Mast cells are subdivided into 2 types based on proteinase content:
TC mast cells -- Tryptase and Chymase in granules
T mast cells -- Tryptase only granules
Tryptase only, Kit+/CD88-
Dual granules - Tryptase/Chymase
Dual surface markers - Kit+/CD88+
Major cell (10 µm) -- 2 times bigger than basophils (5 µm)
Minute granules (0.2 µm)
More granules (1000) than basophils (80)
Monophorm (round) nucleus
Bigger granules (1.2 µm)
Mast Cell Mediators
The mediators fall into 3 groups remembered by the mnemonic ONC.
BLT 1, 2 receptors
C4, D4, E4
CysLT 1, 2 receptors
What is the most potent bronchoconstrictor?
(E) thromboxane A2 (TXA2)

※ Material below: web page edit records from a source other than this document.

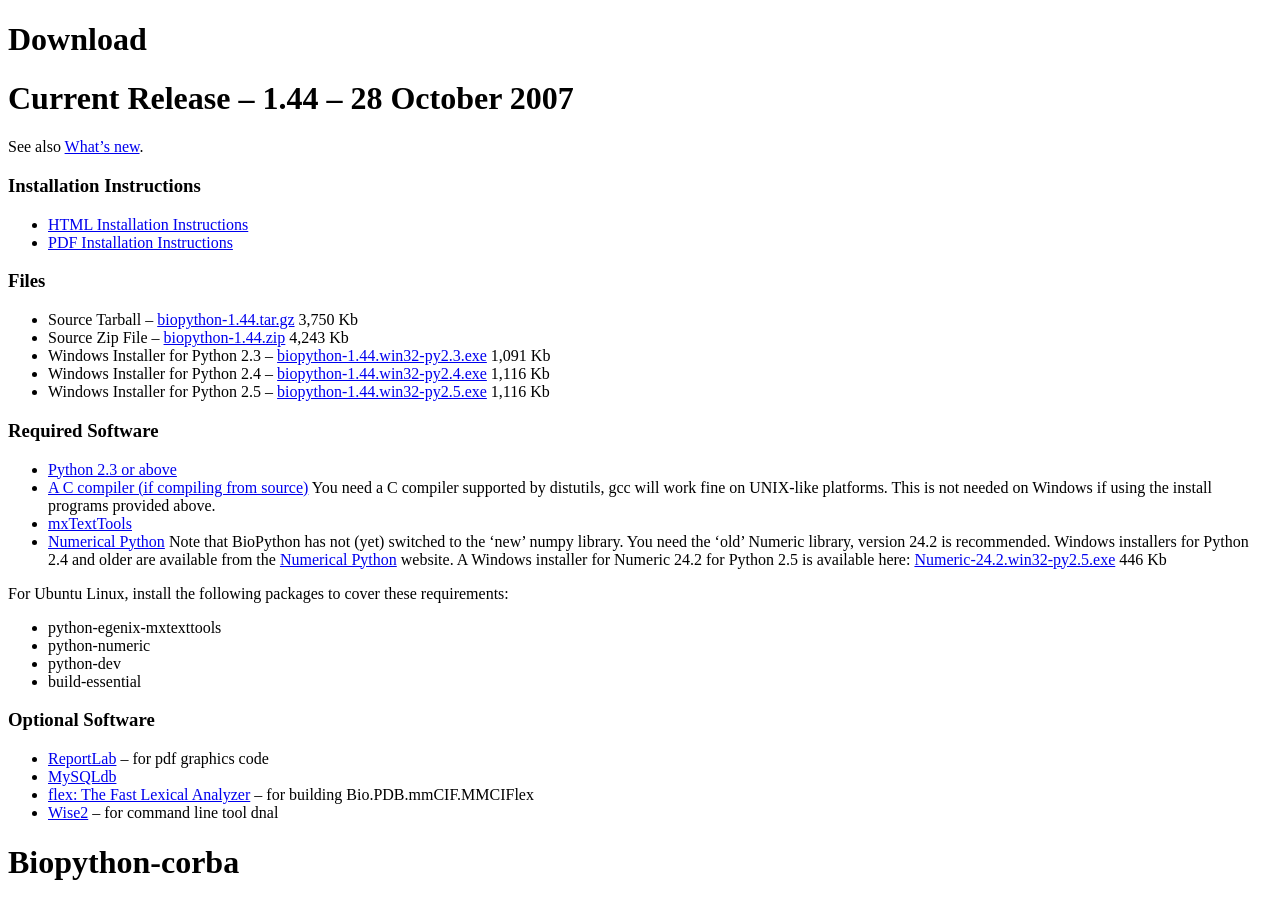
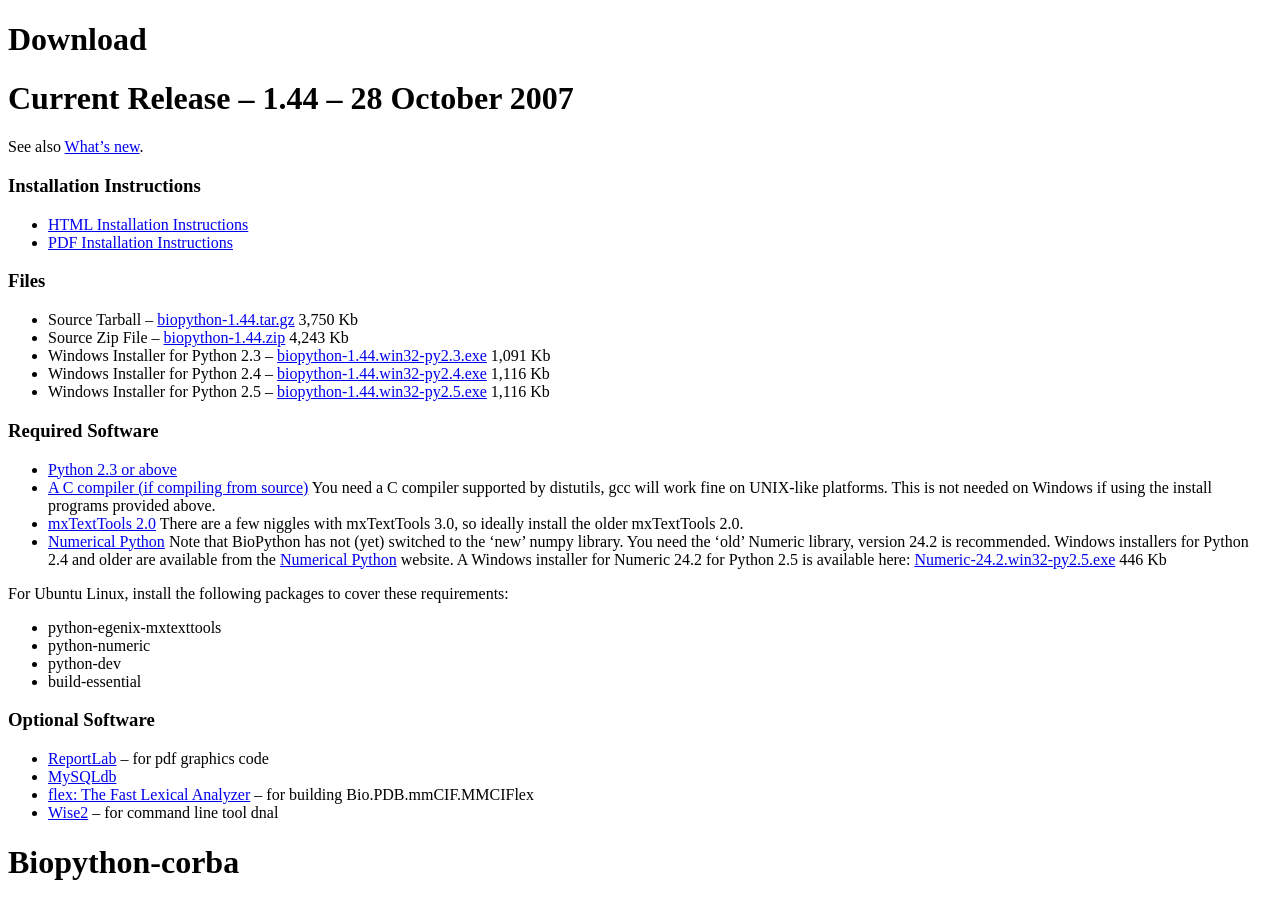
Before and after one commit to biopython/biopython.github.io, a Jekyll site: the page built from wiki/Download.md, in a window 1280 px wide and 900 px high. Built offline with Jekyll 4.4.1, drawn with Linux system fonts in a browser that asks for light colours.

Commit message:
Link to mxTextTools 2.0

```diff
--- a/wiki/Download.md
+++ b/wiki/Download.md
@@ -42,7 +42,10 @@ See also [What's new](http://biopython.open-bio.org/SRC/biopython/NEWS).
     need a C compiler supported by distutils, gcc will work fine on
     UNIX-like platforms. This is not needed on Windows if using the
     install programs provided above.
--   [mxTextTools](http://www.lemburg.com/files/python/mxTextTools.html)
+-   [mxTextTools
+    2.0](http://www.egenix.com/www2002/python/eGenix-mx-Extensions-v2.x.html/)
+    There are a few niggles with mxTextTools 3.0, so ideally install the
+    older mxTextTools 2.0.
 -   [Numerical Python](http://numpy.scipy.org/#older_array) Note that
     BioPython has not (yet) switched to the 'new' numpy library. You
     need the 'old' Numeric library, version 24.2 is recommended. Windows
```
Also changed, not shown: 1 other file.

CysLTs are the most potent bronchoconstrictor agents yet discovered, about 100-1000 times more potent than histamine. The second most potent bronchoconstrictor is thromboxane A2 (TXA2).
Cysteinyl‐LTs and LTB4 are, respectively, the most potent bronchoconstrictor agents and one of the most effective leukocyte chemotaxins yet.
Mast Cell Disorders (presentation on Google drive):